Read the lines of the data below and retrieve those with "diagrams".

Data extract:
------------------------------
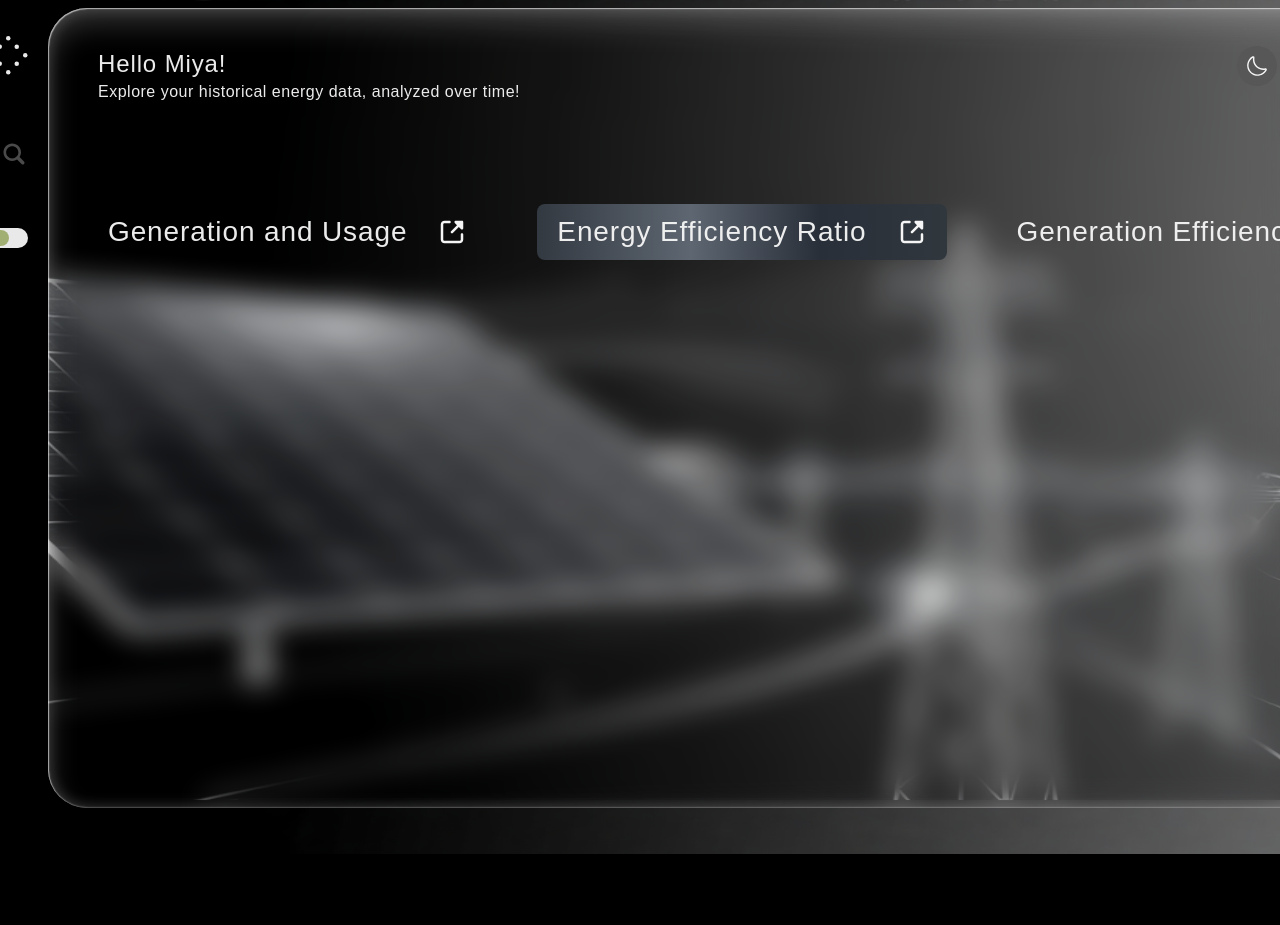
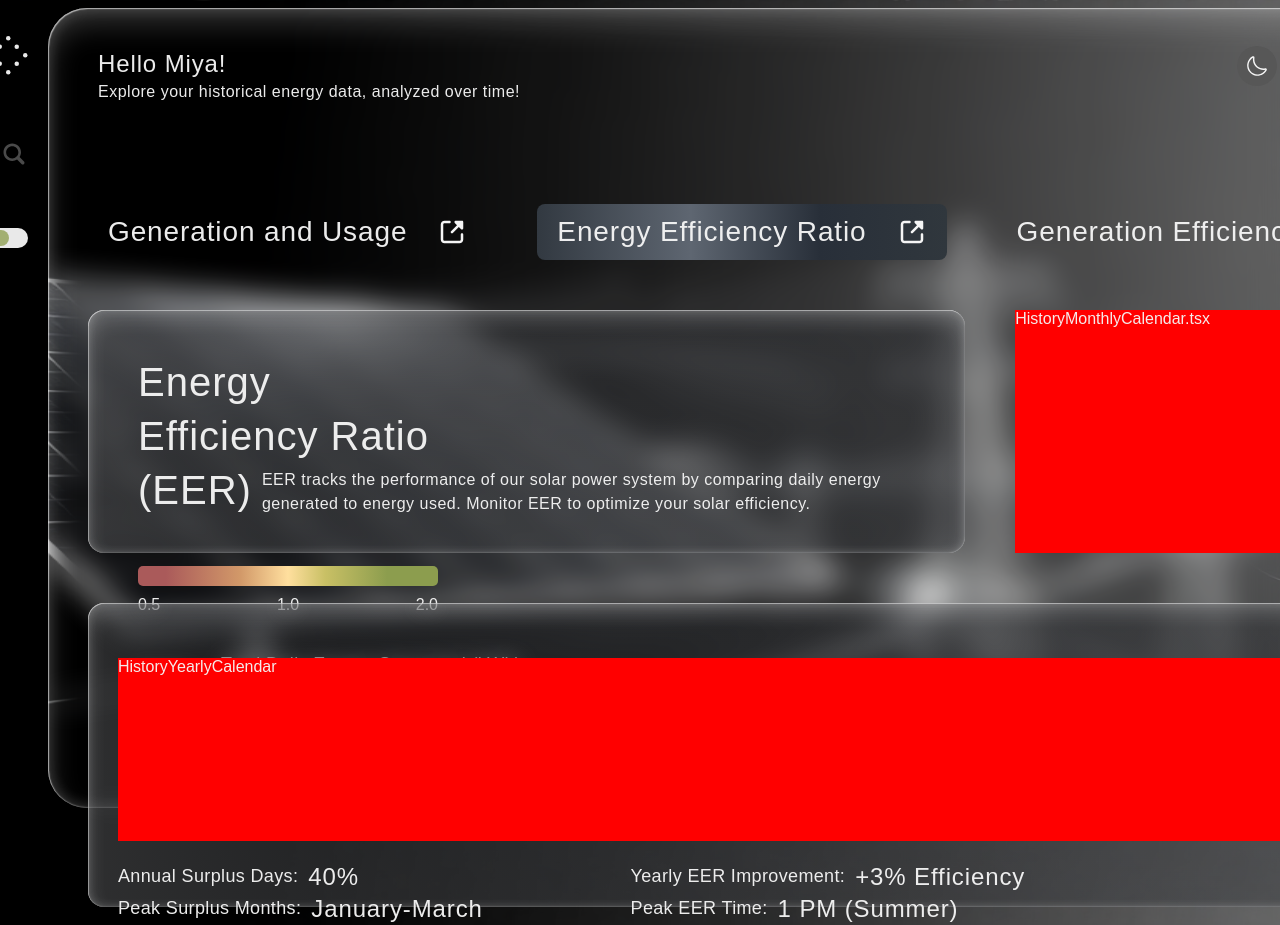
Before and after one commit to Miya-JW/AoteaEnergy, a React (Vite) app in the folder frontend/: page /energy-efficiency-ratio in a window 1280 px wide. Shown: the top 925 px of the page. Before the commit the page ends 854 px from the top, so only its background shows below. Built offline with nearby package versions, Linux system fonts and the light colour scheme; a web font is replaced by a local one.

Commit message:
Feat: Complete content part of EER Page(historical analysis)

```diff
--- /dev/null
+++ b/frontend/src/components/diagrams/HistoryMonthlyCalendar.tsx
@@ -0,0 +1,11 @@
+import React from 'react';
+
+const HistoryMonthlyCalendar: React.FC = () => {
+    return (
+        <div className='width-100 height-100' style={{backgroundColor:'red'}}>
+            HistoryMonthlyCalendar.tsx
+        </div>
+    );
+};
+
+export default HistoryMonthlyCalendar;
--- /dev/null
+++ b/frontend/src/components/diagrams/HistoryYearlyCalendar.tsx
@@ -0,0 +1,50 @@
+import React from 'react';
+import ShareIcon from '../../assets/svg/share.svg';
+
+const HistoryYearlyCalendar: React.FC = () => {
+    return (
+        <div className='width-100 height-100' style={{ paddingTop: '5px' }}>
+            {/* share icon */}
+            <div className='centered-content circle size-40 background-color-light mt-10 mr-10 self-end' >
+                <img src={ShareIcon} alt='share' className='size-20' />
+            </div>
+
+            {/* TODO calendar */}
+            <div className='width-80 height-60 ml-30' style={{ backgroundColor: 'red' }}>
+                {/* HistoryYearlyCalendar */}
+                HistoryYearlyCalendar
+            </div>
+
+            <div className='two-column-layout-top width-60 mt-20 ml-30'>
+                <div className='flex-column-left'>
+                    <div className='flex-left-center'>
+                        <div className='font-18'>Annual Surplus Days:</div>
+                        {/* TODO */}
+                        <div className='font-24 ml-10'>40%</div>
+                    </div>
+                    <div className='flex-left-center'>
+                        <div className='font-18'>Peak Surplus Months:</div>
+                        {/* TODO */}
+                        <div className='font-24 ml-10'>January-March</div>
+                    </div>
+                </div>
+
+                <div className='flex-column-left'>
+                    <div className='flex-left-center'>
+                        <div className='font-18'>Yearly EER Improvement:</div>
+                        {/* TODO */}
+                        <div className='font-24 ml-10'>+3% Efficiency</div>
+                    </div>
+                    <div className='flex-left-center'>
+                        <div className='font-18'>Peak EER Time:</div>
+                        {/* TODO */}
+                        <div className='font-24 ml-10'>1 PM (Summer)</div>
+                    </div>
+                </div>
+            </div>
+
+        </div>
+    );
+};
+
+export default HistoryYearlyCalendar;
--- /dev/null
+++ b/frontend/src/components/history/EER.tsx
@@ -0,0 +1,40 @@
+import React from 'react';
+
+const EER: React.FC = () => {
+    return (
+        <div className='mt-50 ml-50'>
+            {/* introduction */}
+            <div>
+                <div className='font-40'>Energy</div>
+                <div className='font-40 mt-10'>Efficiency Ratio</div>
+                <div className='mt-10 flex-left'>
+                    <div className='font-40'>(EER)</div>
+                    <div className='font-16 ml-10 width-80'>EER tracks the performance of our solar power system by comparing daily energy generated to energy used. Monitor EER to optimize your solar efficiency.</div>
+                </div>
+            </div>
+            {/* EER bar */}
+            <div className='mt-50'>
+                <div className='eer-bar'></div>
+                <div className='flex-left two-column-layout mt-10' style={{ width: '300px' }} >
+                    <div>0.5</div>
+                    <div>1.0</div>
+                    <div>2.0</div>
+                </div>
+            </div>
+
+            {/* EER fomular */}
+            <div className='mt-40 flex-left-center'>
+                <div className='font-24'>EER</div>
+                <div className='ml-10 font-18'>=</div>
+                <div className='ml-10'>
+                    <div className='font-18'>Total Daily Energy Generated (kWh) </div>
+                    <div className='eer-line'></div>
+                    <div className='font-18'>Total Daily Energy Consumed (kWh) </div>
+                </div>
+
+            </div>
+        </div>
+    );
+};
+
+export default EER;
--- a/frontend/src/pages/EnergyEfficiencyRatio.tsx
+++ b/frontend/src/pages/EnergyEfficiencyRatio.tsx
@@ -2,6 +2,9 @@ import React from 'react';
 import Header from '../components/header/Header';
 import SideBar from '../components/sideMenu/SideMenu';
 import NavigationBarHistory from '../components/header/NavigationBarHistory';
+import EER from '../components/history/EER';
+import HistoryMonthlyCalendar from '../components/diagrams/HistoryMonthlyCalendar';
+import HistoryYearlyCalendar from '../components/diagrams/HistoryYearlyCalendar';
 
 const EnergyEfficiencyRatio: React.FC = () => {
     return (
@@ -9,8 +12,21 @@ const EnergyEfficiencyRatio: React.FC = () => {
             <SideBar />
             <div>
                 <Header page={'history'} />
-                <div className='historyContainer'>
-                    <NavigationBarHistory page='energy-efficiency-ratio' />
+                <NavigationBarHistory page='energy-efficiency-ratio' />
+
+                <div className='mt-50 width-100 height-80' >
+
+                    <div className='flex width-100 height-40' >
+                        <div className='width-60 height-100 transparent-card'>
+                            <EER />
+                        </div>
+                        <div className='width-40 height-100 ml-50'>
+                            <HistoryMonthlyCalendar />
+                        </div>
+                    </div>
+                    <div className='width-100 height-50 mt-50 transparent-card'>
+                        <HistoryYearlyCalendar />
+                    </div>
                 </div>
             </div>
         </div>
--- a/frontend/src/styles/style.css
+++ b/frontend/src/styles/style.css
@@ -102,3 +102,20 @@ body {
 .weatherOverview {
     grid-area: weatherOverview;
 }
+
+
+.eer-bar {
+    width: 300px;
+    height: 20px;
+    flex-shrink: 0;
+    border-radius: 5px;
+    background: linear-gradient(90deg, var(--red-color, #AA5A5A) 9.24%, #D29969 34.16%, var(--yellow-color, #FFDF79) 50%, #C9C065 62.39%, var(--green-color, #8C9D4E) 83.05%);
+}
+
+.eer-line {
+    width: 300px;
+    height: 1px;
+    background: var(--text-color-light, #F5F5F5);
+    margin-top: 3px;
+    margin-bottom: 3px;
+}
```
Also changed, not shown: frontend/src/styles/background.css (line endings or trailing spaces), frontend/src/styles/flexboxAndGrid.css (line endings or trailing spaces).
------------------------------
Answer to this problem:
+++ b/frontend/src/components/diagrams/HistoryMonthlyCalendar.tsx
+++ b/frontend/src/components/diagrams/HistoryYearlyCalendar.tsx
+import HistoryMonthlyCalendar from '../components/diagrams/HistoryMonthlyCalendar';
+import HistoryYearlyCalendar from '../components/diagrams/HistoryYearlyCalendar';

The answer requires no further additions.